◆ **Assigned task**
What is needed here is an exact printout of the data, with no pictures included.

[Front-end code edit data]
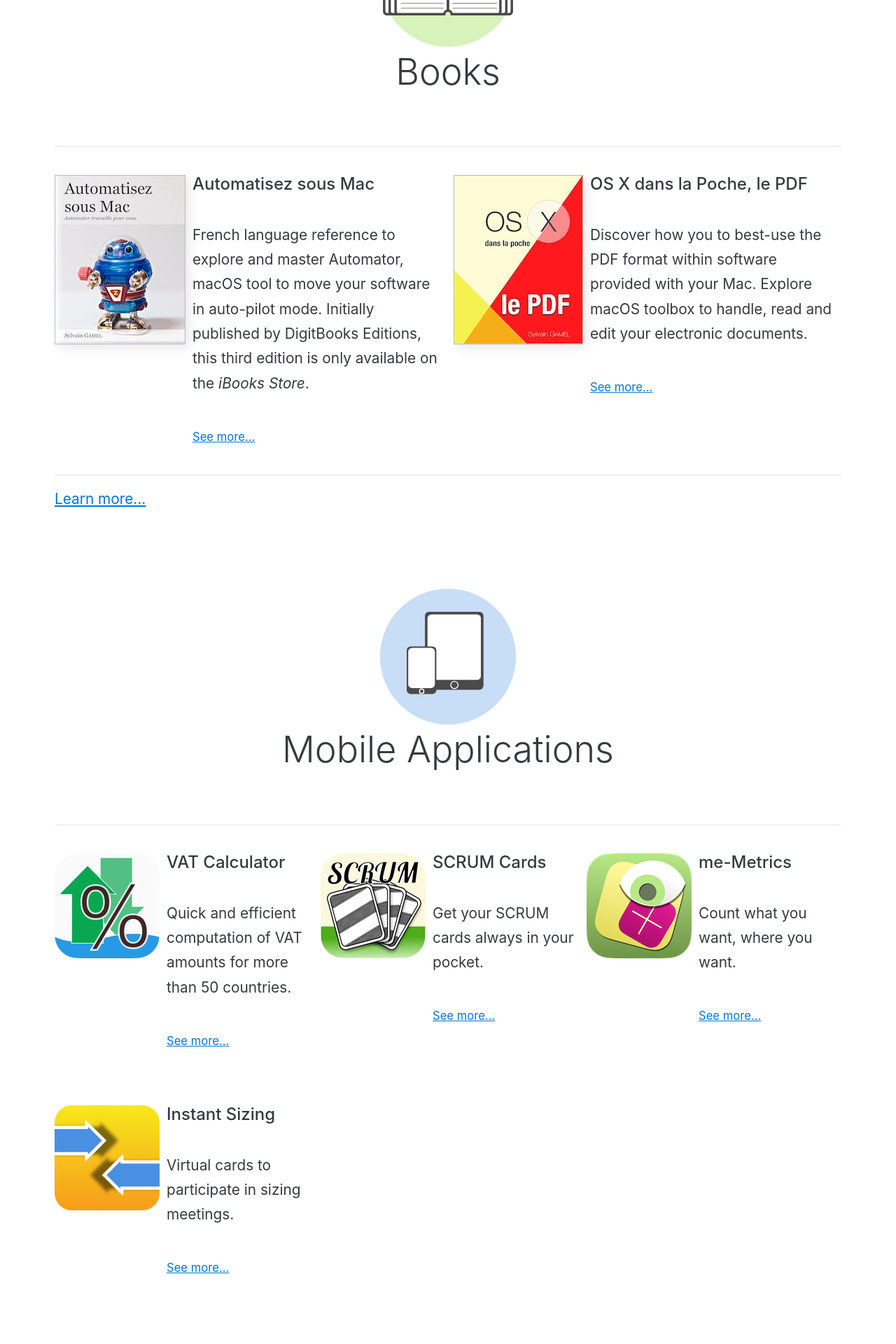
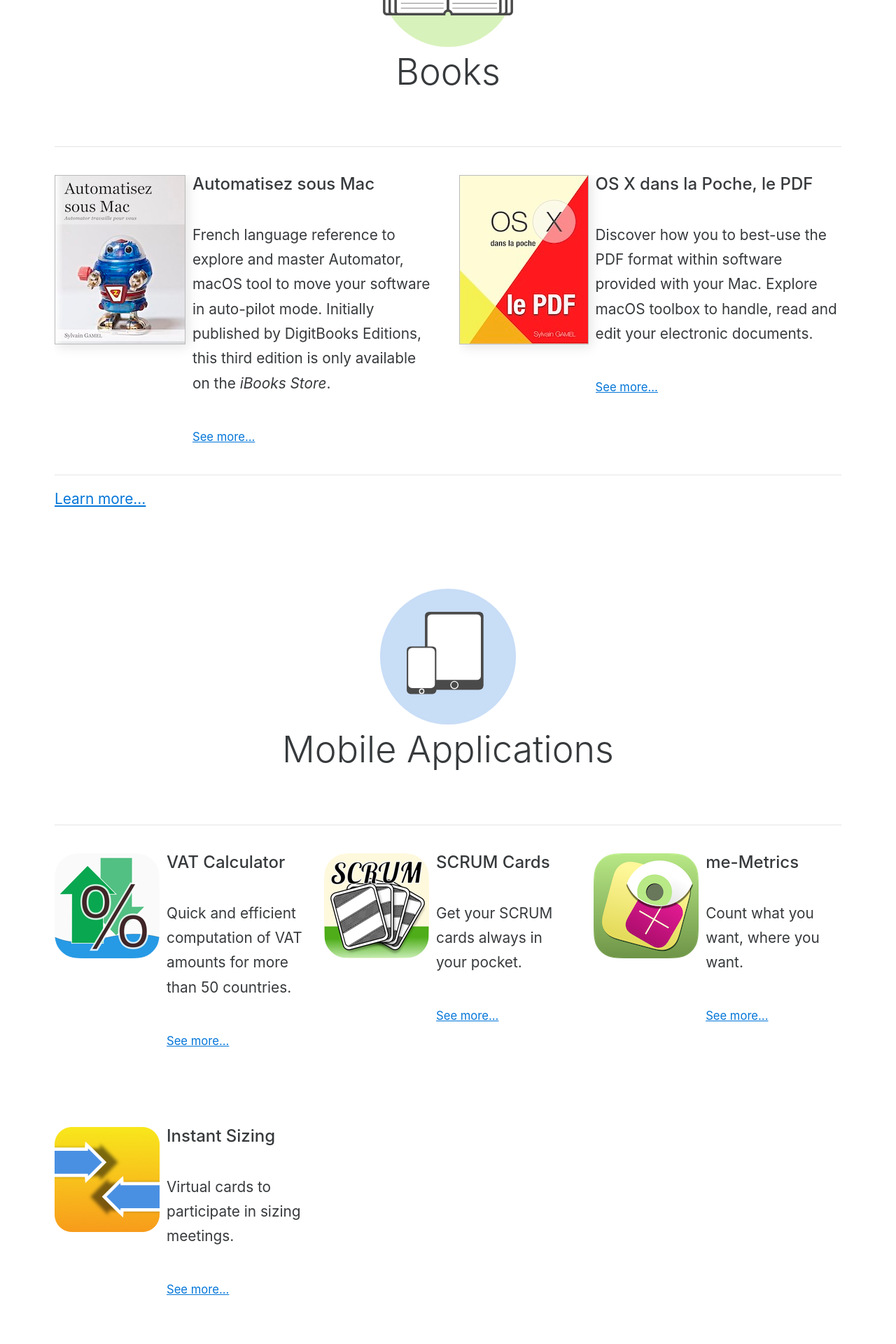
Before and after one commit to Sylvain-Gamel-fr/Sylvain-Gamel-fr.github.io, a Jekyll site: the page built from en/index.md, in a window 1280 px wide. Shown: the part 1110-3030 px from the top of the page at 70% size. Built offline with Jekyll 4.4.1, drawn with Linux system fonts in a browser that asks for light colours.

Commit message:
Use grid layout for home page books and apps.

```diff
--- a/_includes/apps/card-list.html
+++ b/_includes/apps/card-list.html
@@ -4,10 +4,10 @@
 
 <hr>
 
-<div class="row app-list">
+<div class="app-list">
 {% for app in appList %}
   {% if app.type == appType %}
-    <div class="col-xs-12 col-md-6 col-lg-4" >
+    <div class="app-list-item" >
     {% include apps/card-app.html lang=lang app=app %}
     </div>
   {% endif %}
--- a/_includes/books/card-list.html
+++ b/_includes/books/card-list.html
@@ -3,10 +3,10 @@
 
 <hr>
 
-<div class="row">
+<div class="book-list">
 {% for book in bookList %}
   {% if book.promoted %}
-    <div class="col-xs-12 col-lg-6" >
+    <div class="book-list-item XXcol-xs-12 XXcol-lg-6" >
     {% include books/card-book.html lang=lang book=book %}
     </div>
   {% endif %}
--- a/_sass/widgets/_app-card.scss
+++ b/_sass/widgets/_app-card.scss
@@ -1,9 +1,27 @@
 // Images adjudting time depending on breakpoint
 
+.app-list {
+    display: grid;
+
+    grid-template-columns: repeat(1, 1fr);
+    grid-gap: 1.5em;
+
+    .app-list-item {
+    }
+
+    @include media-breakpoint-up(sm) {
+        grid-template-columns: repeat(2, 1fr);
+    }
+    @include media-breakpoint-up(lg) {
+        grid-template-columns: repeat(3, 1fr);
+    }
+
+}
+
 .app-list .app-card.media {
-	@include media-breakpoint-up(md) {
-		min-height: 15em;
-	}
+    @include media-breakpoint-up(md) {
+            min-height: 15em;
+    }
 }
 
 .media.app-card {
--- a/_sass/widgets/_book-card.scss
+++ b/_sass/widgets/_book-card.scss
@@ -1,4 +1,15 @@
 // Images adjudting time depending on breakpoint
+
+.book-list {
+    display: grid;
+
+    grid-template-columns: repeat(1, 1fr);
+    grid-gap: 1.5em;
+
+    @include media-breakpoint-up(md) {
+        grid-template-columns: repeat(2, 1fr);
+    }
+}
 
 .media.book-card {
 
```
Also changed, not shown: nbproject/private/private.xml (+7 -1 lines).
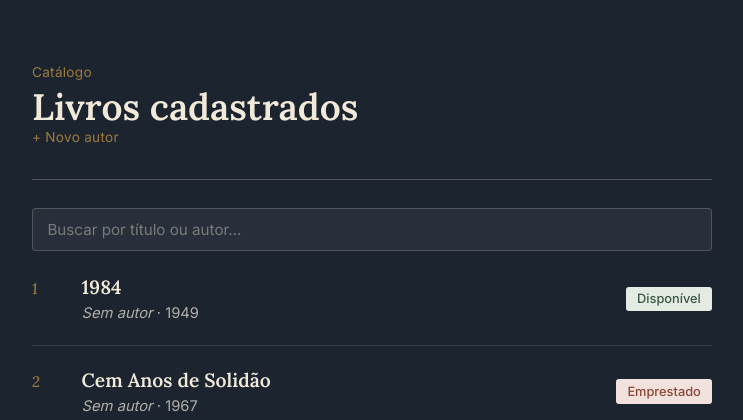
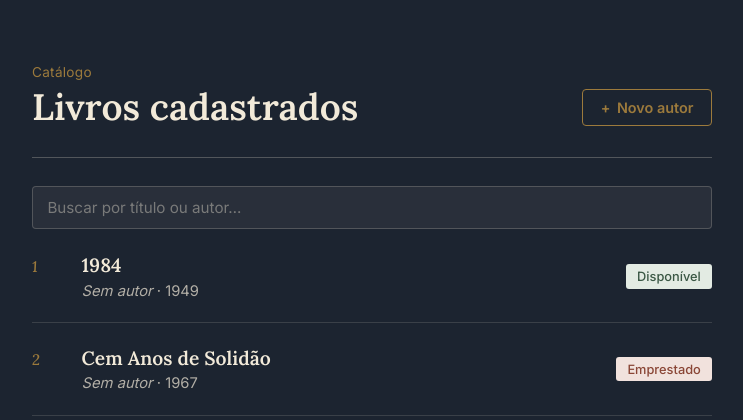
Before and after one commit to TallysCesarGB/2026-ads-dsw-task-library, a Django app: page / in a window 1280 px wide. Shown: the top 420 px of the page, without its empty margins (268-1011 px from the left). Run offline with Django 5.2, Linux system fonts and the light colour scheme; data comes from the database, SQL or seed files in the repository; data that the repository does not hold is empty.

Commit message:
feat(masthead): enhance layout and styling for author creation link

```diff
--- a/apps/library/static/library/css/book-list.css
+++ b/apps/library/static/library/css/book-list.css
@@ -260,3 +260,37 @@ footer {
 .btn:hover {
     filter: brightness(1.1);
 }
+
+.masthead-row {
+    display: flex;
+    align-items: center;
+    justify-content: space-between;
+    flex-wrap: wrap;
+    gap: 1rem;
+}
+
+.masthead .btn-link {
+    display: inline-flex;
+    align-items: center;
+    gap: 0.4rem;
+    padding: 0.55rem 1.1rem;
+    border: 1px solid var(--brass);
+    border-radius: 4px;
+    color: var(--brass);
+    font-family: 'Inter', sans-serif;
+    font-size: 0.9rem;
+    font-weight: 600;
+    letter-spacing: 0;
+    white-space: nowrap;
+    transition: background-color 0.15s ease, color 0.15s ease;
+}
+
+.masthead .btn-link:hover {
+    background: var(--brass);
+    color: var(--ink);
+}
+
+.masthead .btn-link:focus-visible {
+    outline: 2px solid var(--parchment);
+    outline-offset: 2px;
+}
--- a/templates/library/book_list.html
+++ b/templates/library/book_list.html
@@ -14,8 +14,12 @@
     <main>
         <div class="masthead">
             <p>Catálogo</p>
-            <h1>Livros cadastrados</h1>
-            <p><a href="{% url 'library:author-create' %}">+ Novo autor</a></p>
+            <div class="masthead-row">
+                <h1>Livros cadastrados</h1>
+                <a href="{% url 'library:author-create' %}" class="btn-link">
+                    <span aria-hidden="true">+</span> Novo autor
+                </a>
+            </div>
         </div>
 
         {% if books %}
```
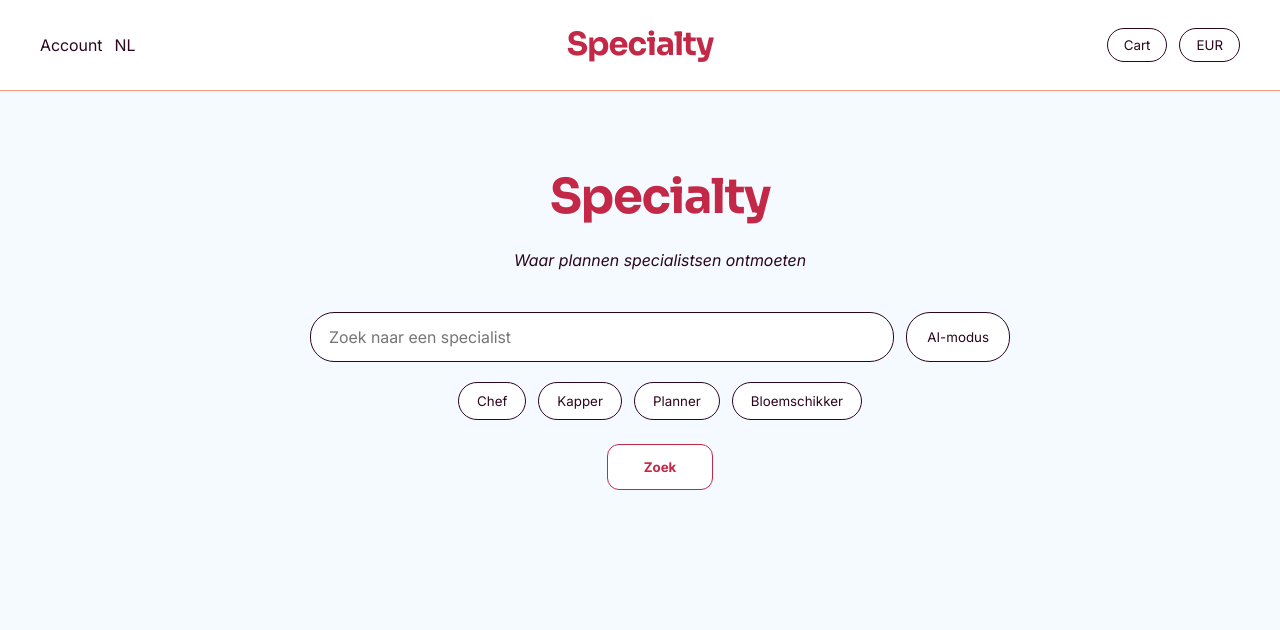
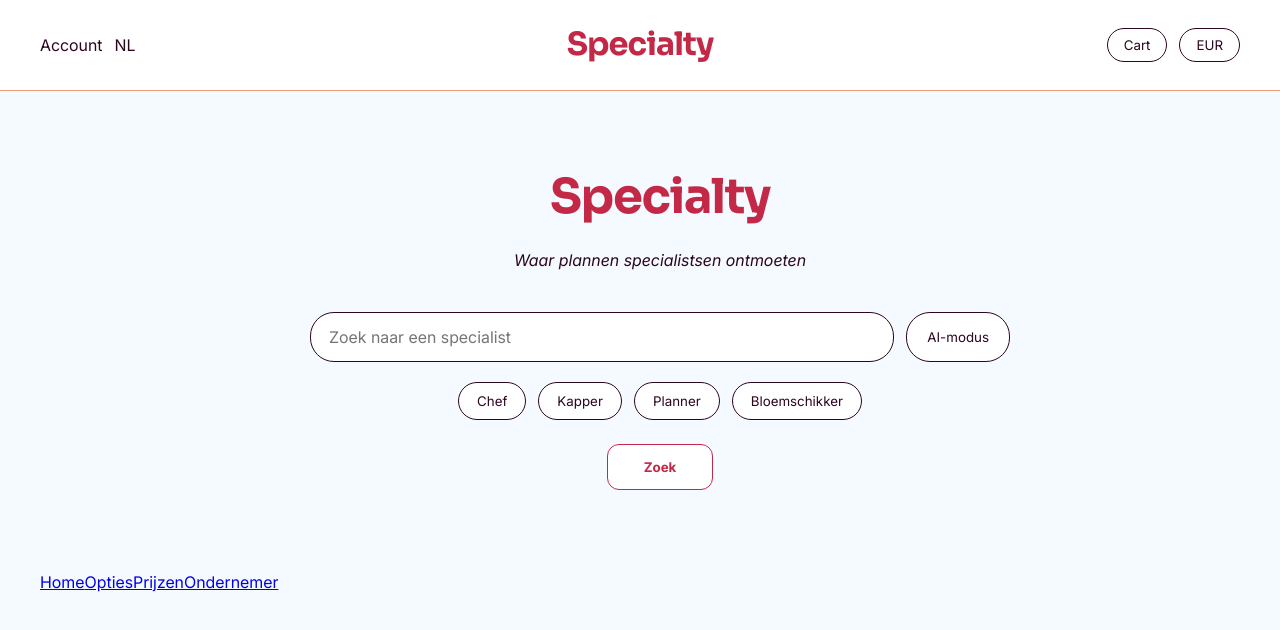
Before and after one commit to kdeborst/Specialty, a React (Vite) app: page / in a window 1280 px wide. Shown: the top 630 px of the page. Built offline with nearby package versions, Linux system fonts and the light colour scheme.

Commit message:
Add BottomNavigation code

```diff
--- a/src/components/navigation/BottomNavigation/BottomNavigation.jsx
+++ b/src/components/navigation/BottomNavigation/BottomNavigation.jsx
@@ -2,7 +2,14 @@ import './BottomNavigation.css'
 
 function BottomNavigation() {
     return (
-        <></>
+        <nav className='bottom-navigation'>
+            <div className='page-container bottom-navigation-container'>
+                <a href='#' className='bottom-navigation-link-active'>Home</a>
+                <a href='#' className='bottom-navigation-link'>Opties</a>
+                <a href='#' className='bottom-navigation-link'>Prijzen</a>
+                <a href='#' className='bottom-navigation-link bottom-navigation-link-right'>Ondernemer</a>
+            </div>
+        </nav>
     )
 }
 
```
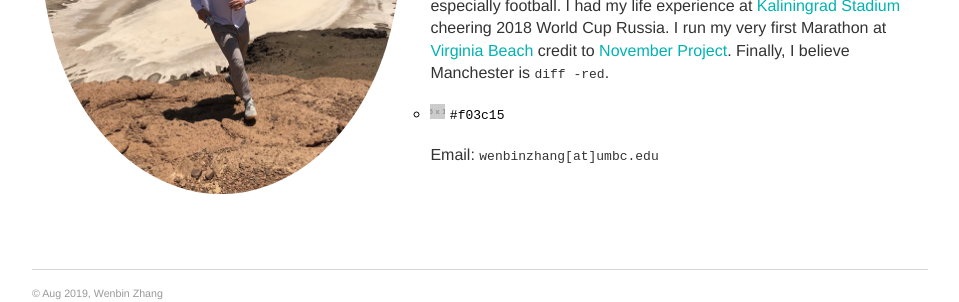
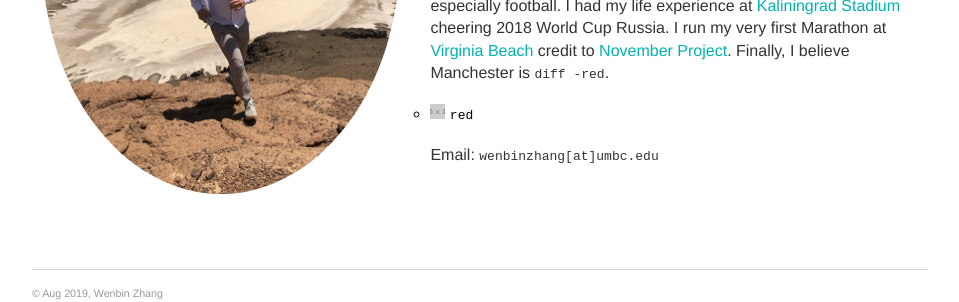
Before and after one commit to vanbanTruong/vanbanTruong.github.io, a Jekyll site: the page built from index.md, in a window 1280 px wide. Shown: the part 502-804 px from the top of the page, without its empty margins (160-1119 px from the left). Built offline with Jekyll 4.4.1, drawn with Linux system fonts in a browser that asks for light colours.

Commit message:
Update index.md

````diff
--- a/index.md
+++ b/index.md
@@ -16,7 +16,7 @@ During my PhD studies, I also spent time at [L3S Research Center](https://www.l3
 Outside of research, I enjoy watching and playing all kinds of sports especially football. I had my life experience at [Kaliningrad Stadium](https://en.wikipedia.org/wiki/Kaliningrad_Stadium) cheering 2018 World Cup Russia. I run my very first Marathon at [Virginia Beach](https://www.shamrockmarathon.com/) credit to [November Project](https://november-project.com/baltimore-md/). Finally, I believe Manchester is ```diff
 -red```.
 
-- ![red](https://placehold.it/15/f03c15/000000?text=+) `#f03c15`
+- ![#f03c15](https://placehold.it/15/f03c15/000000?text=+) `red`
 
 
 Email: `wenbinzhang[at]umbc.edu`
````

◆ **Answer to this task**
Before and after one commit to Sylvain-Gamel-fr/Sylvain-Gamel-fr.github.io, a Jekyll site: the page built from en/index.md, in a window 1280 px wide. Shown: the part 1110-3030 px from the top of the page at 70% size. Built offline with Jekyll 4.4.1, drawn with Linux system fonts in a browser that asks for light colours.

Commit message:
Use grid layout for home page books and apps.

```diff
--- a/_includes/apps/card-list.html
+++ b/_includes/apps/card-list.html
@@ -4,10 +4,10 @@
 
 <hr>
 
-<div class="row app-list">
+<div class="app-list">
 {% for app in appList %}
   {% if app.type == appType %}
-    <div class="col-xs-12 col-md-6 col-lg-4" >
+    <div class="app-list-item" >
     {% include apps/card-app.html lang=lang app=app %}
     </div>
   {% endif %}
--- a/_includes/books/card-list.html
+++ b/_includes/books/card-list.html
@@ -3,10 +3,10 @@
 
 <hr>
 
-<div class="row">
+<div class="book-list">
 {% for book in bookList %}
   {% if book.promoted %}
-    <div class="col-xs-12 col-lg-6" >
+    <div class="book-list-item XXcol-xs-12 XXcol-lg-6" >
     {% include books/card-book.html lang=lang book=book %}
     </div>
   {% endif %}
--- a/_sass/widgets/_app-card.scss
+++ b/_sass/widgets/_app-card.scss
@@ -1,9 +1,27 @@
 // Images adjudting time depending on breakpoint
 
+.app-list {
+    display: grid;
+
+    grid-template-columns: repeat(1, 1fr);
+    grid-gap: 1.5em;
+
+    .app-list-item {
+    }
+
+    @include media-breakpoint-up(sm) {
+        grid-template-columns: repeat(2, 1fr);
+    }
+    @include media-breakpoint-up(lg) {
+        grid-template-columns: repeat(3, 1fr);
+    }
+
+}
+
 .app-list .app-card.media {
-	@include media-breakpoint-up(md) {
-		min-height: 15em;
-	}
+    @include media-breakpoint-up(md) {
+            min-height: 15em;
+    }
 }
 
 .media.app-card {
--- a/_sass/widgets/_book-card.scss
+++ b/_sass/widgets/_book-card.scss
@@ -1,4 +1,15 @@
 // Images adjudting time depending on breakpoint
+
+.book-list {
+    display: grid;
+
+    grid-template-columns: repeat(1, 1fr);
+    grid-gap: 1.5em;
+
+    @include media-breakpoint-up(md) {
+        grid-template-columns: repeat(2, 1fr);
+    }
+}
 
 .media.book-card {
 
```
Also changed, not shown: nbproject/private/private.xml (+7 -1 lines).
Before and after one commit to TallysCesarGB/2026-ads-dsw-task-library, a Django app: page / in a window 1280 px wide. Shown: the top 420 px of the page, without its empty margins (268-1011 px from the left). Run offline with Django 5.2, Linux system fonts and the light colour scheme; data comes from the database, SQL or seed files in the repository; data that the repository does not hold is empty.

Commit message:
feat(masthead): enhance layout and styling for author creation link

```diff
--- a/apps/library/static/library/css/book-list.css
+++ b/apps/library/static/library/css/book-list.css
@@ -260,3 +260,37 @@ footer {
 .btn:hover {
     filter: brightness(1.1);
 }
+
+.masthead-row {
+    display: flex;
+    align-items: center;
+    justify-content: space-between;
+    flex-wrap: wrap;
+    gap: 1rem;
+}
+
+.masthead .btn-link {
+    display: inline-flex;
+    align-items: center;
+    gap: 0.4rem;
+    padding: 0.55rem 1.1rem;
+    border: 1px solid var(--brass);
+    border-radius: 4px;
+    color: var(--brass);
+    font-family: 'Inter', sans-serif;
+    font-size: 0.9rem;
+    font-weight: 600;
+    letter-spacing: 0;
+    white-space: nowrap;
+    transition: background-color 0.15s ease, color 0.15s ease;
+}
+
+.masthead .btn-link:hover {
+    background: var(--brass);
+    color: var(--ink);
+}
+
+.masthead .btn-link:focus-visible {
+    outline: 2px solid var(--parchment);
+    outline-offset: 2px;
+}
--- a/templates/library/book_list.html
+++ b/templates/library/book_list.html
@@ -14,8 +14,12 @@
     <main>
         <div class="masthead">
             <p>Catálogo</p>
-            <h1>Livros cadastrados</h1>
-            <p><a href="{% url 'library:author-create' %}">+ Novo autor</a></p>
+            <div class="masthead-row">
+                <h1>Livros cadastrados</h1>
+                <a href="{% url 'library:author-create' %}" class="btn-link">
+                    <span aria-hidden="true">+</span> Novo autor
+                </a>
+            </div>
         </div>
 
         {% if books %}
```
Before and after one commit to kdeborst/Specialty, a React (Vite) app: page / in a window 1280 px wide. Shown: the top 630 px of the page. Built offline with nearby package versions, Linux system fonts and the light colour scheme.

Commit message:
Add BottomNavigation code

```diff
--- a/src/components/navigation/BottomNavigation/BottomNavigation.jsx
+++ b/src/components/navigation/BottomNavigation/BottomNavigation.jsx
@@ -2,7 +2,14 @@ import './BottomNavigation.css'
 
 function BottomNavigation() {
     return (
-        <></>
+        <nav className='bottom-navigation'>
+            <div className='page-container bottom-navigation-container'>
+                <a href='#' className='bottom-navigation-link-active'>Home</a>
+                <a href='#' className='bottom-navigation-link'>Opties</a>
+                <a href='#' className='bottom-navigation-link'>Prijzen</a>
+                <a href='#' className='bottom-navigation-link bottom-navigation-link-right'>Ondernemer</a>
+            </div>
+        </nav>
     )
 }
 
```
Before and after one commit to vanbanTruong/vanbanTruong.github.io, a Jekyll site: the page built from index.md, in a window 1280 px wide. Shown: the part 502-804 px from the top of the page, without its empty margins (160-1119 px from the left). Built offline with Jekyll 4.4.1, drawn with Linux system fonts in a browser that asks for light colours.

Commit message:
Update index.md

````diff
--- a/index.md
+++ b/index.md
@@ -16,7 +16,7 @@ During my PhD studies, I also spent time at [L3S Research Center](https://www.l3
 Outside of research, I enjoy watching and playing all kinds of sports especially football. I had my life experience at [Kaliningrad Stadium](https://en.wikipedia.org/wiki/Kaliningrad_Stadium) cheering 2018 World Cup Russia. I run my very first Marathon at [Virginia Beach](https://www.shamrockmarathon.com/) credit to [November Project](https://november-project.com/baltimore-md/). Finally, I believe Manchester is ```diff
 -red```.
 
-- ![red](https://placehold.it/15/f03c15/000000?text=+) `#f03c15`
+- ![#f03c15](https://placehold.it/15/f03c15/000000?text=+) `red`
 
 
 Email: `wenbinzhang[at]umbc.edu`
````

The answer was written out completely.